Vessel carrying tonnes of aid for Rohingya Muslim minority was met by Buddhist protesters.
As Malaysian ship carrying 2,300 tonnes of aid for tens of thousands of persecuted Rohingya Muslims arrived in Yangon, it was met by dozens of Buddhist monks protesting and denying that the ethnic Muslim group even exists.
Health workers and activists crowded onto the deck of the Nautical Aliya as it docked at Thilawa port near Myanmar’s commercial capital on Thursday carrying food, medical aid, and clothing.
Organizers of the aid shipment said they trust the Myanmar government to deliver the supplies as promised despite its record of discrimination.
“We have to respect Myanmar’s sovereignty,” said Razali Ramli, from the 1Putera Club Malaysia, which helped organize the shipment along with a coalition of non-government organizations. “We hand over the aid in good faith.”

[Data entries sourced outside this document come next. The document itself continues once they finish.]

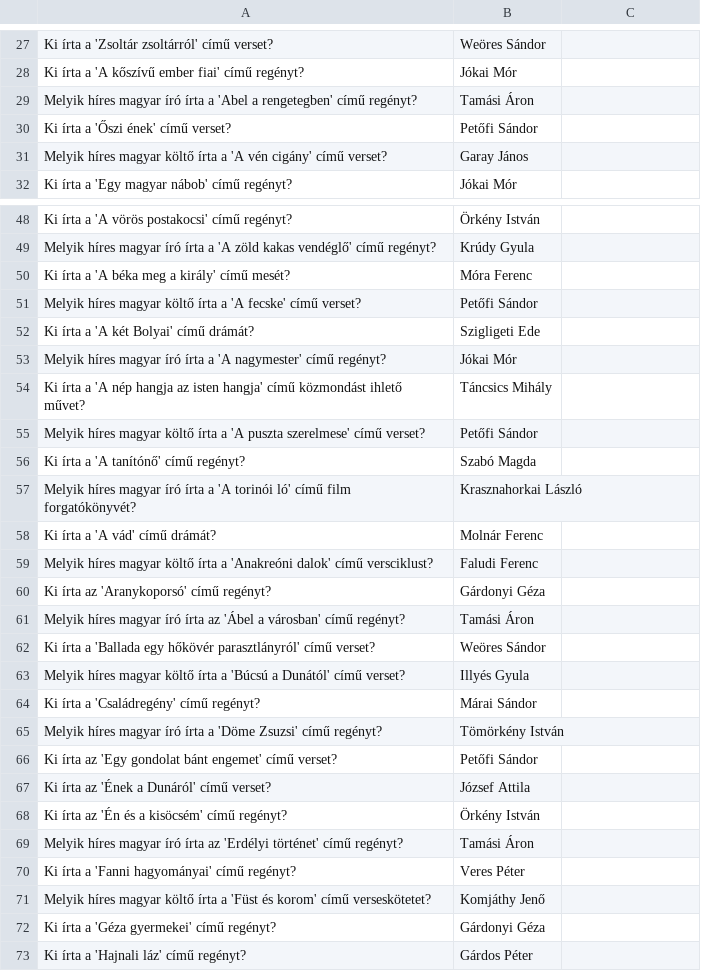
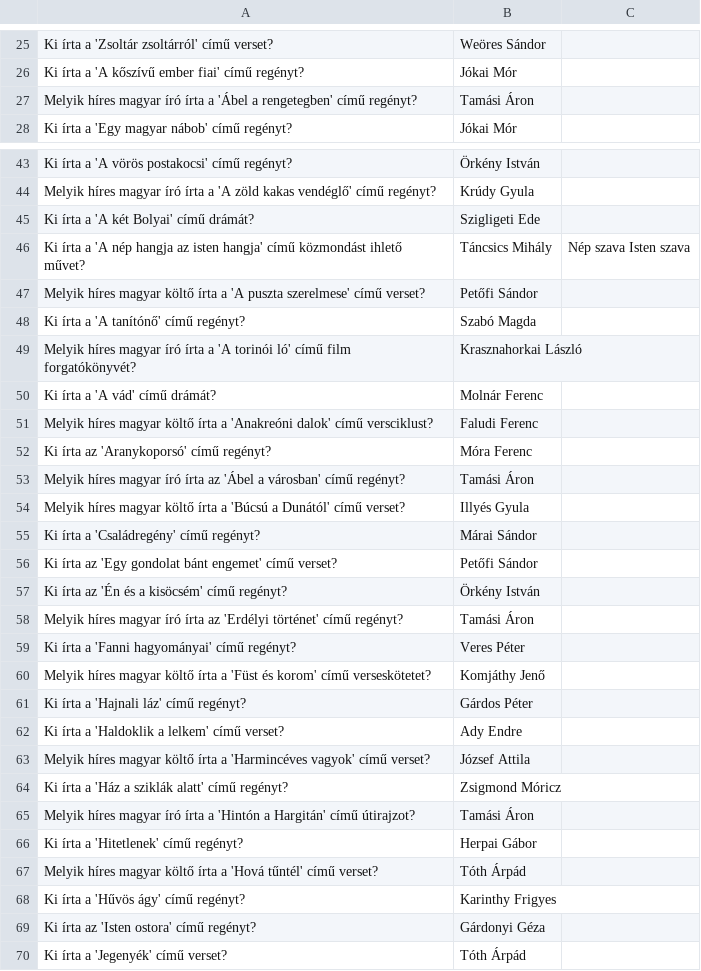
Before and after one commit to ava0613/kviz, a CSV file: hungarianLiterature.csv, drawn as a sheet; only a part is shown, gaps mark what is left out; the shorter side is filled out with more unchanged rows; removed rows and columns are numbered as before the commit, all else as after; the diff covers the shown part only; the diff names each change by its address in the sheet, - before the commit and + after, or states it on an @@ line.

```diff
--- a/hungarianLiterature.csv
+++ b/hungarianLiterature.csv
-A27: …írta a 'Abel a rengetegben'…
+A27: …írta a 'Ábel a rengetegben'…
-row 30: Ki írta a 'Őszi ének' című verset? | Petőfi Sándor
-row 31: Melyik híres magyar költő írta a 'A vén cigány' című verset? | Garay János
-row 50: Ki írta a 'A béka meg a király' című mesét? | Móra Ferenc
-row 51: Melyik híres magyar költő írta a 'A fecske' című verset? | Petőfi Sándor
-row 53: Melyik híres magyar író írta a 'A nagymester' című regényt? | Jókai Mór
-C46: (empty)
+C46: Nép szava Isten szava
-B52: Gárdonyi Géza
+B52: Móra Ferenc
-row 62: Ki írta a 'Ballada egy hőkövér parasztlányról' című verset? | Weöres Sándor
-row 65: Melyik híres magyar író írta a 'Döme Zsuzsi' című regényt? | Tömörkény István
-row 67: Ki írta az 'Ének a Dunáról' című verset? | József Attila
-row 72: Ki írta a 'Géza gyermekei' című regényt? | Gárdonyi Géza
```
Also changed, not shown: 21 removed rows and 1 edited cell elsewhere in this file, hungarianHistory.csv.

Myanmar’s social welfare minister was among a delegation meeting the ship, which has been at the center of a rare diplomatic spat with fellow ASEAN member Malaysia.
Outside the docking area, dozens of Buddhist monks and demonstrators waited waving national flags and signs reading: “No Rohingya”.
“We’ve document atrocities, serious crimes that have been committed by Myanmar’s security forces,” Matthew Smith, executive director of the group Fortify Rights, told Al Jazeera.
“We’re documenting killings, we’re documenting mass rape … throats being slit, bodies being thrown into fires, villages burned to the ground.”
Myanmar’s treatment of the Rohingya has sparked criticism from Muslim-majority Malaysia in a rare spat between the Southeast Asian neighbors.
Myanmar initially refused to allow the aid ship into its waters and has barred it from sailing to Rakhine’s state capital, Sittwe.